WHAT THE TASK ASKS:
Line by line, count where the string "前缀匹配" appears in the listing, then give the number of such lines alone.

INPUT RECORDS:
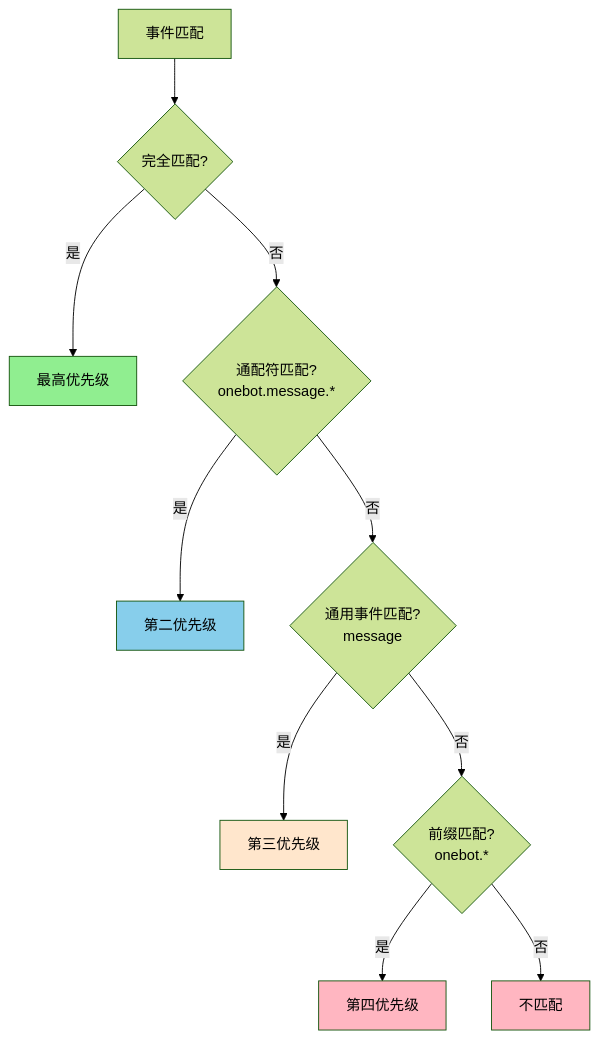
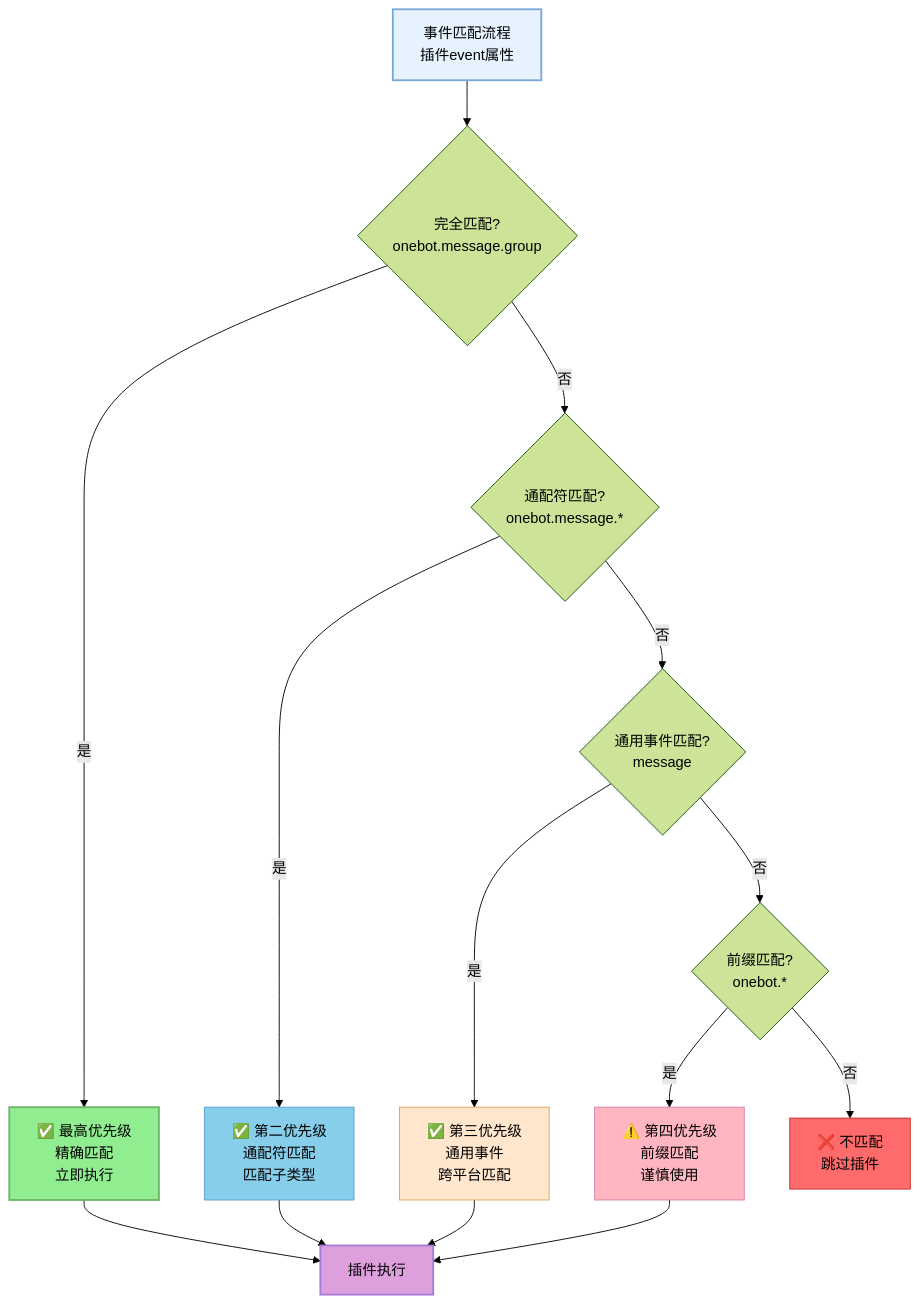
The second of 4 diagrams in docs/事件系统标准化文档.md (sunflowermm/XRK-AGT), drawn with Mermaid (forest theme) before and after one commit. The commit also changed other lines of this file and 17 other files, not shown here.

````diff
--- a/docs/事件系统标准化文档.md
+++ b/docs/事件系统标准化文档.md
@@ -26,18 +35,25 @@
 ```mermaid
 flowchart TB
-    A[事件匹配] --> B{完全匹配?}
-    B -->|是| C[最高优先级]
+    A["事件匹配流程<br/>插件event属性"] --> B{完全匹配?<br/>onebot.message.group}
+    B -->|是| C["✅ 最高优先级<br/>精确匹配<br/>立即执行"]
     B -->|否| D{通配符匹配?<br/>onebot.message.*}
-    D -->|是| E[第二优先级]
+    D -->|是| E["✅ 第二优先级<br/>通配符匹配<br/>匹配子类型"]
     D -->|否| F{通用事件匹配?<br/>message}
-    F -->|是| G[第三优先级]
+    F -->|是| G["✅ 第三优先级<br/>通用事件<br/>跨平台匹配"]
     F -->|否| H{前缀匹配?<br/>onebot.*}
-    H -->|是| I[第四优先级]
-    H -->|否| J[不匹配]
+    H -->|是| I["⚠️ 第四优先级<br/>前缀匹配<br/>谨慎使用"]
+    H -->|否| J["❌ 不匹配<br/>跳过插件"]
     
-    style C fill:#90EE90
-    style E fill:#87CEEB
-    style G fill:#FFE6CC
-    style I fill:#FFB6C1
-    style J fill:#FFB6C1
+    C --> K["插件执行"]
+    E --> K
+    G --> K
+    I --> K
+    
+    style A fill:#E6F3FF,stroke:#7AA7D9,stroke-width:2px
+    style C fill:#90EE90,stroke:#6CB46C,stroke-width:2px
+    style E fill:#87CEEB,stroke:#5A9FD4
+    style G fill:#FFE6CC,stroke:#D9A35D
+    style I fill:#FFB6C1,stroke:#D97BAF
+    style J fill:#FF6B6B,stroke:#C92A2A
+    style K fill:#DDA0DD,stroke:#A57BD9,stroke-width:2px
 ```
````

ANSWER TO THIS TASK:
2